Stories such as this one increasingly worry physicians and public health officials. They are concerned that though this flu strain could become a very real threat here and abroad, the medical and public health systems are not prepared.
In order to begin to address the issue, the AMA at its Annual Meeting in June called for adequate funding for the Centers for Disease Control and Prevention, the National Institutes of Health and other federal agencies to expand the nation's ability to produce and distribute vaccine and antivirals.
"Our concern is that we might be on the brink of a 1918 epidemic, and we're not ready," said Dr. Van Etta, a delegate from the Minnesota Medical Assn., who proposed the policy.
The AMA also will work to increase the number of people vaccinated during regular flu seasons and urge the development of innovative vaccine technologies.
Physicians at the Annual Meeting said this step was crucial even if avian influenza did not strike a great number of people, because a handful of cases could be just as crippling to the medical system.
"We don't need a pandemic of avian flu to shut down medical care in the United States," said John Abenstein, MD, an anesthesiologist and delegate from Rochester, Minn. "The demand by patients in terms of respiratory care -- critical care -- will be enough."
The AMA also plans to work to ensure that hospitals and skilled nursing facilities have systems in place for measuring and maximizing the rate of vaccination of its physicians and other health care workers. This step is in response to more and more scientific findings that unvaccinated workers can be a danger to their patients.

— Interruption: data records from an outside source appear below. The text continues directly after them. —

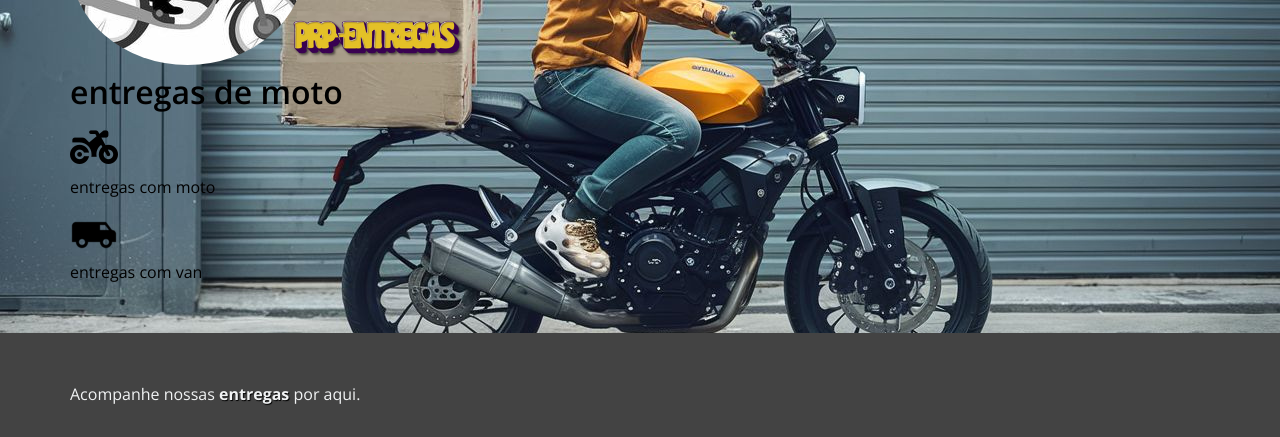
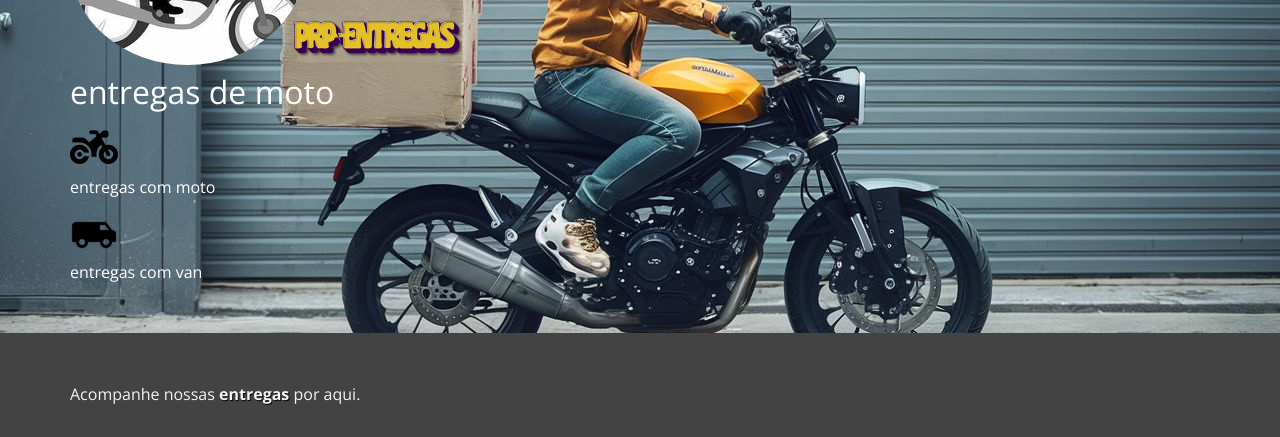
Before and after one commit to nicolasdepaulla/de_paulas_delivery, a plain HTML site: page index.html in a window 1280 px wide. Shown: the part 794-1231 px from the top of the page. Drawn offline with nearby package versions, Linux system fonts and the light colour scheme.

Commit message:
Add files via upload

```diff
--- a/style.css
+++ b/style.css
@@ -254,13 +254,15 @@ nav ul li a {
 
 #textoIntro h1 {
 
-    font-weight: 600;
+    font-weight: 400;
     font-size: 1.5em;
     margin-bottom: 10px;
+    color: #ffffff;
 }
 
 .TopicosIntro {
     margin-top: 10px;
+    color: #ffffff;
 }
 
 .TopicosIntro img {
```
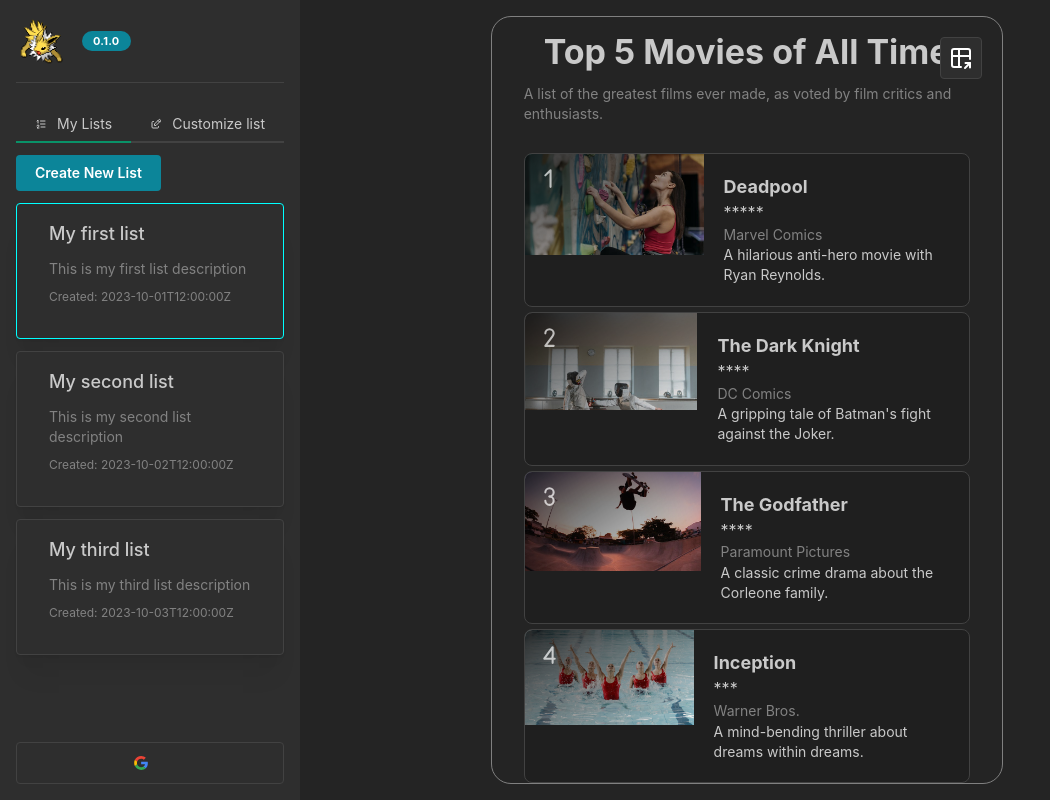
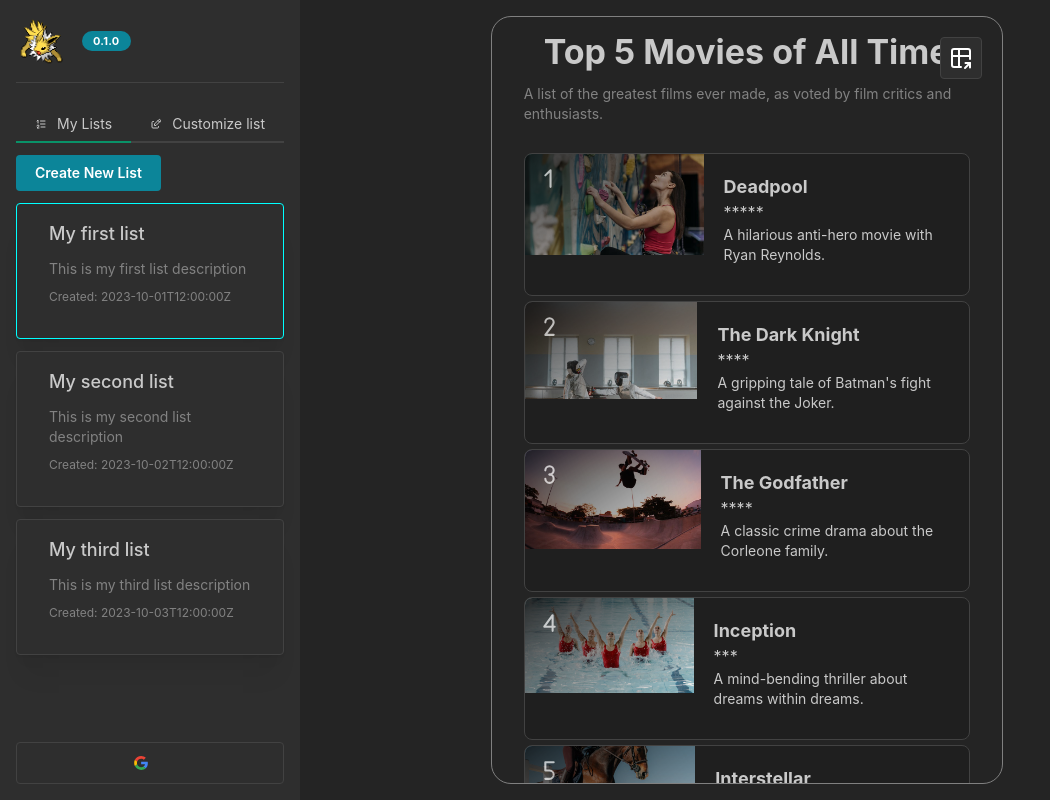
Before and after one commit to aproberts01/jolteon, a Next.js app: page / in a window 1280 px wide. Shown: the whole page, without its empty margins (0-1050 px from the left). Built offline with nearby package versions, Linux system fonts and the light colour scheme; no server answers.

Commit message:
Seed mock data and update Prisma schema

```diff
--- a/app/components/ListView.tsx
+++ b/app/components/ListView.tsx
@@ -13,8 +13,8 @@
 }
 
 const ListView: React.FC = () => {
-  const body = useSelector(
-    (state: { list: { body: Array<ListItem> } }) => state.list.body
+  const listItems = useSelector(
+    (state: { list: { items: Array<ListItem> } }) => state.list.items
   );
   const title = useSelector(
     (state: { list: { title: string } }) => state.list.title
@@ -25,7 +25,7 @@
 
   return (
     <>
-      <NewList title={title} description={description} listData={body} />
+      <NewList title={title} description={description} listData={listItems} />
     </>
   );
 };
--- a/app/newData.json
+++ b/app/newData.json
@@ -1,56 +1,56 @@
 {
   "newList": {
-      "id": 1,
+    "id": "newList123",
     "title": "Top 5 Movies of All Time",
-      "creationDate": "1980-01-02T00:00:00.000Z",
-      "registered": true,
+    "createdAt": "1980-01-02T00:00:00.000Z",
+    "updatedAt": "2023-10-01T12:00:00.000Z",
     "owner": "owner123",
     "description": "A list of the greatest films ever made, as voted by film critics and enthusiasts.",
     "backgroundColor": "transparent",
     "imageArrangement": "leftAlignedImage",
     "iconSet": "basicNumberSet",
-      "body": [
+    "items": [
       {
-          "id": 1,
-          "starRating": 5,
+        "id": "1",
+        "starRating": "5",
         "headline": "Deadpool",
-          "subheadline": "Marvel Comics",
+        "subHeadline": "Marvel Comics",
         "description": "A hilarious anti-hero movie with Ryan Reynolds.",
         "rankingAsset": "IconNumber1",
         "imageUrl": "/assets/climbing_girl.jpg"
       },
       {
-          "id": 2,
-          "starRating": 4,
+        "id": "2",
+        "starRating": "4",
         "headline": "The Dark Knight",
-          "subheadline": "DC Comics",
+        "subHeadline": "DC Comics",
         "description": "A gripping tale of Batman's fight against the Joker.",
         "rankingAsset": "IconNumber2",
         "imageUrl": "/assets/fencing.jpg"
       },
       {
-          "id": 3,
-          "starRating": 4,
+        "id": "3",
+        "starRating": "4",
         "headline": "The Godfather",
-          "subheadline": "Paramount Pictures",
+        "subHeadline": "Paramount Pictures",
         "description": "A classic crime drama about the Corleone family.",
         "rankingAsset": "IconNumber3",
         "imageUrl": "/assets/skateboarder.jpg"
       },
       {
-          "id": 4,
-          "starRating": 3,
+        "id": "4",
+        "starRating": "3",
         "headline": "Inception",
-          "subheadline": "Warner Bros.",
+        "subHeadline": "Warner Bros.",
         "description": "A mind-bending thriller about dreams within dreams.",
         "rankingAsset": "IconNumber4",
         "imageUrl": "/assets/swim_girls.jpg"
       },
       {
-          "id": 5,
-          "starRating": 5,
+        "id": "5",
+        "starRating": "5",
         "headline": "Interstellar",
-          "subheadline": "Paramount Pictures",
+        "subHeadline": "Paramount Pictures",
         "description": "A visually stunning journey through space and time.",
         "rankingAsset": "IconNumber5",
         "imageUrl": "/assets/horse_girl.jpg"
--- a/lib/listSlice.ts
+++ b/lib/listSlice.ts
@@ -46,7 +46,7 @@
       const columnContent = COLUMN_CONTENT_MAP[columnContentType];
 
       state.iconSet = columnContent.type;
-      state.body = state.body.map((listItem, index) => {
+      state.items = state.items.map((listItem, index) => {
         return {
           ...listItem,
           rankingAsset: Array.isArray(columnContent.iconGroup?.[index])
--- a/package.json
+++ b/package.json
@@ -26,6 +26,7 @@
     "react": "19.0.0",
     "react-dom": "19.0.0",
     "react-redux": "^9.2.0",
+    "ts-node": "^10.9.2",
     "use-immer": "^0.11.0"
   },
   "devDependencies": {
```
Also changed, not shown: 1 other file (tests, documents, lock files or other folders). Lines whose indentation alone changed are shown as unchanged.
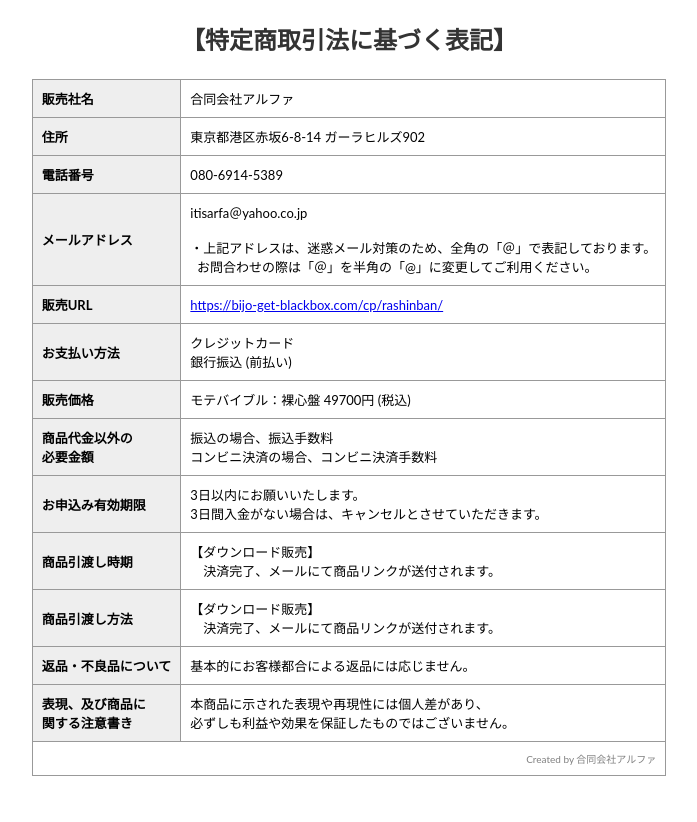
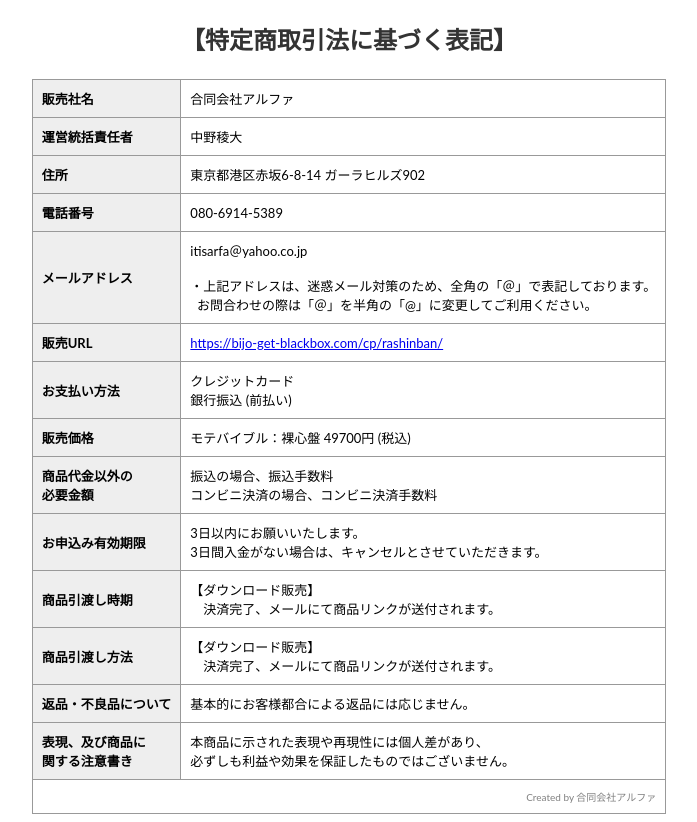
Before and after one commit to arfaco/tokusho, a plain HTML site: page rashinbanA/index.html in a window 1280 px wide. Shown: the whole page, without its empty margins (291-988 px from the left). Before the commit the page ends 800 px from the top, so only its background shows below. Drawn offline with Linux system fonts and the light colour scheme.

Commit message:
Add files via upload

```diff
--- a/rashinbanA/index.html
+++ b/rashinbanA/index.html
@@ -15,6 +15,8 @@
     <table align="center" bgcolor="#999999" border="0" cellpadding="9" cellspacing="1" style="font-size:13px;text-align:left">
       <tr>
         <th bgcolor="#EEEEEE">販売社名</th><td bgcolor="#FFFFFF">合同会社アルファ</td></tr>
+      <tr>
+        <th bgcolor="#EEEEEE">運営統括責任者</th><td bgcolor="#FFFFFF">中野稜大</td></tr>
       <tr>
         <th bgcolor="#EEEEEE">住所</th><td bgcolor="#FFFFFF">東京都港区赤坂6-8-14 ガーラヒルズ902</td></tr>
       <tr>
```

"Having ways to get health care workers vaccinated is important," said Victor C. Ching, MD, a urologist and alternate delegate from Upland, Calif.